4. Avoiding job hopping while in school
I’m currently a student, and since October I’ve been working part-time at a retail store. It took me a while to actually get that position, but it’s worked out well while I’ve been in school and I generally enjoy it. However, in my program, like many others, it’s pretty much expected that we get some sort of summer position or internship. Luckily, I’ve managed to get a 35 hour/week summer job from May to August, but now I don’t know if I’ll be able to keep my retail job. In a perfect world, I would be able to work a schedule where I could balance both, but the hours of operation for the organization my summer job is at are pretty much the same as my retail job.

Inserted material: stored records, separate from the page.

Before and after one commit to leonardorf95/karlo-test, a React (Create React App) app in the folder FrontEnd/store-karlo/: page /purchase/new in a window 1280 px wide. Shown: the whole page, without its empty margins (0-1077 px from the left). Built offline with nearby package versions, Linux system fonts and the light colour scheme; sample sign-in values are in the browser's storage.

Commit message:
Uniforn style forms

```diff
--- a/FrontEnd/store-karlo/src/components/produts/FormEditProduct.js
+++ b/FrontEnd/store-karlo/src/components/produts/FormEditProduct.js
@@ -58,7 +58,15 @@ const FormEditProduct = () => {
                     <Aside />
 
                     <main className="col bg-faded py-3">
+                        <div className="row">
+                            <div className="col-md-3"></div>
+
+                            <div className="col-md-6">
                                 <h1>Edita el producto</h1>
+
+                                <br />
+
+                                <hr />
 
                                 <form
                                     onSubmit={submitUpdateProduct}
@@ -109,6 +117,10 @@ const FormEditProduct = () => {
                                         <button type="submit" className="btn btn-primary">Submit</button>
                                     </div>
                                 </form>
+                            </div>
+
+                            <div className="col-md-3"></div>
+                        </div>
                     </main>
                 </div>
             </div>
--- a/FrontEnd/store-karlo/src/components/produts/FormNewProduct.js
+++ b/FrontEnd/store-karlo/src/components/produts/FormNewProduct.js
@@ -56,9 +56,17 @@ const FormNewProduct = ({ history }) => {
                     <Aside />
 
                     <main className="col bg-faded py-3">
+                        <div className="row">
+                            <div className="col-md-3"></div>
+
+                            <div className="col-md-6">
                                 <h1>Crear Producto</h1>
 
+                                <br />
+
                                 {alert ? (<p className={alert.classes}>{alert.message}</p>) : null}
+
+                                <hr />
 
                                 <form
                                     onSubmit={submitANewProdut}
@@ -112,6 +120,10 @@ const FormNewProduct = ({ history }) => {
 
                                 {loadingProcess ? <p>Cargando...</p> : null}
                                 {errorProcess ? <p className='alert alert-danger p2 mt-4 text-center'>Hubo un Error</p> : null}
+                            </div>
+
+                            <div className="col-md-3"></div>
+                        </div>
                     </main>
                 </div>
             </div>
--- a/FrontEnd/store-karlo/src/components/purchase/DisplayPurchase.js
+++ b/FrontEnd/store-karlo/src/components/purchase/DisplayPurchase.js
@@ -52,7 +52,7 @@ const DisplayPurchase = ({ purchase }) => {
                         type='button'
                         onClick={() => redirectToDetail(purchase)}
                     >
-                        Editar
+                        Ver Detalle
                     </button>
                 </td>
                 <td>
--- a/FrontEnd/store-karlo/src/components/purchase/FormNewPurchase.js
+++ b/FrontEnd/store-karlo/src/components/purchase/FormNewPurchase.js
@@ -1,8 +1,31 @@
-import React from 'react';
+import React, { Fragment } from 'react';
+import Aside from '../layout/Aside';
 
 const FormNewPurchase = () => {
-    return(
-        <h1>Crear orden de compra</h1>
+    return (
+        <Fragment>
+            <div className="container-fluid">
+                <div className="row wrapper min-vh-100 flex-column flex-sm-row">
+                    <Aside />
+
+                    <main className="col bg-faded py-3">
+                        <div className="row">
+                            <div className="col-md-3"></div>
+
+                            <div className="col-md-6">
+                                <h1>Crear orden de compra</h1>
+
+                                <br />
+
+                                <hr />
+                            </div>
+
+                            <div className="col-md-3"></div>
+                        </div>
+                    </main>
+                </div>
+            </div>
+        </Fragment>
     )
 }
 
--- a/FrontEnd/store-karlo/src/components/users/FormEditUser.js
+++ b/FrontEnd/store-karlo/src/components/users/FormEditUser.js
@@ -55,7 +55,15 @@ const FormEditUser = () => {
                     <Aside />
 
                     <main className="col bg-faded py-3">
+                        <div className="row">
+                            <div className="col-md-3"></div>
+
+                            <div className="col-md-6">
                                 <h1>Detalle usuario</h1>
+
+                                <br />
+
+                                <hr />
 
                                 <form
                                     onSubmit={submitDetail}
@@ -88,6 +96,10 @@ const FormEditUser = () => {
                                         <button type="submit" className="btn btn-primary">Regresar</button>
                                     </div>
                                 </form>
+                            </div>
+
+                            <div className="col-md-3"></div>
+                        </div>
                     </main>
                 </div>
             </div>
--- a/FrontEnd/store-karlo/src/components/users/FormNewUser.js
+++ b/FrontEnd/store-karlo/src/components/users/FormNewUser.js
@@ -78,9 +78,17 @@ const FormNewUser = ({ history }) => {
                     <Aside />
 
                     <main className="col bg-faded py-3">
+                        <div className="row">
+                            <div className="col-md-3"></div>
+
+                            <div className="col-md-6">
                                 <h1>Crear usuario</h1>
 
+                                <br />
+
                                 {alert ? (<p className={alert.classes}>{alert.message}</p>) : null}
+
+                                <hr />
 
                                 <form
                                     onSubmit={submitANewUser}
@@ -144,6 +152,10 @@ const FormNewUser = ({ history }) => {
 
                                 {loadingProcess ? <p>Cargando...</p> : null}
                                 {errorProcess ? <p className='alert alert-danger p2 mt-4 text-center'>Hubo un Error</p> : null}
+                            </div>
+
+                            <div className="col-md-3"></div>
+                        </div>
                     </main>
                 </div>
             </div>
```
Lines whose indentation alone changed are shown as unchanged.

I would honestly like to keep my retail job, so I can still work there during the next school year. If I wouldn’t be able to keep it due to scheduling, would it look terrible on my resume if I quit this job after 7 months to go to a relevant summer position in a field I’m studying for? Should I speak to my manager at the store and tell her what’s going on and see if she can work around my new schedule? I won’t know my new schedule until I start my job in May though. I’m kind of torn. I really don’t want to look like a job hopper, but I’m afraid that I’ll have to.
Wait until a month before your new job starts, and then explain the situation to your manager at your current job. Say you’d love to stay on if she can work around your other schedule, but if she can’t, you’d love to return in the fall.
You don’t need to worry about this looking like job hopping. The job hopping concern doesn’t really apply while you’re in school; in school, it’s expected that you’ll have various short-term jobs and internships. It’s once you graduate and are working full-time that it’s an issue.
5. Should I have to make up these hours?
If my manager closes the building for a meeting for an afternoon and it is usually my shift at that time, should I have to work the hours to make up for the ones I missed, even though it wasn’t my fault and I would have been willing to work? It was also suggested I take the “time off” as a holiday, which doesn’t seem fair.
This stuff isn’t usually about whether you were willing to work; it’s about whether you did or didn’t work, regardless of the reason, even when it’s a reason you had no control over.
6. Should I clear a blog with my manager before I start it?
I work as a care provider for a mental institution on a unit that works with children and teens. There are a lot of considerations that have to be made on a regular basis concerning HIPAA.
Lately, I have been wanting to do other things besides think about work. It is a stressful job, and anytime I can leave work and do something other then think about it, is great for my stress level. I have an idea for a blog that would involve fashion, taking pictures of me in certain fashions, and another of my passions. I am worried, however, that this may cause conflict at my job. I have noticed in the media lately people getting fired for Facebook posts, blog posts, pictures posted, and comments made on the internet. I want to ask my boss what she thinks, but I am unsure if this would be the right and professional course of action. So, what do you think about this? Do you have advice on how I should proceed?
If your blog isn’t going to have anything to do with your job, and isn’t going to compromise patient privacy or talk about your employer in any way, most managers won’t care. But if you any doubts, just ask your manager; explain what you want to do and say you wanted to ensure it wouldn’t be an issue.
7. Do employers observe you during a typing test?
Do employers stand behind you during typing tests? Are you put in a cubicle or something? I mean, I type pretty fast, but I am not actullly using the home keys; I just know where the letters are, if that makes sense.
No reasonable employer stands behind you during typing tests; they just look at your final score. If you find someone standing behind you watching you, run for the hills.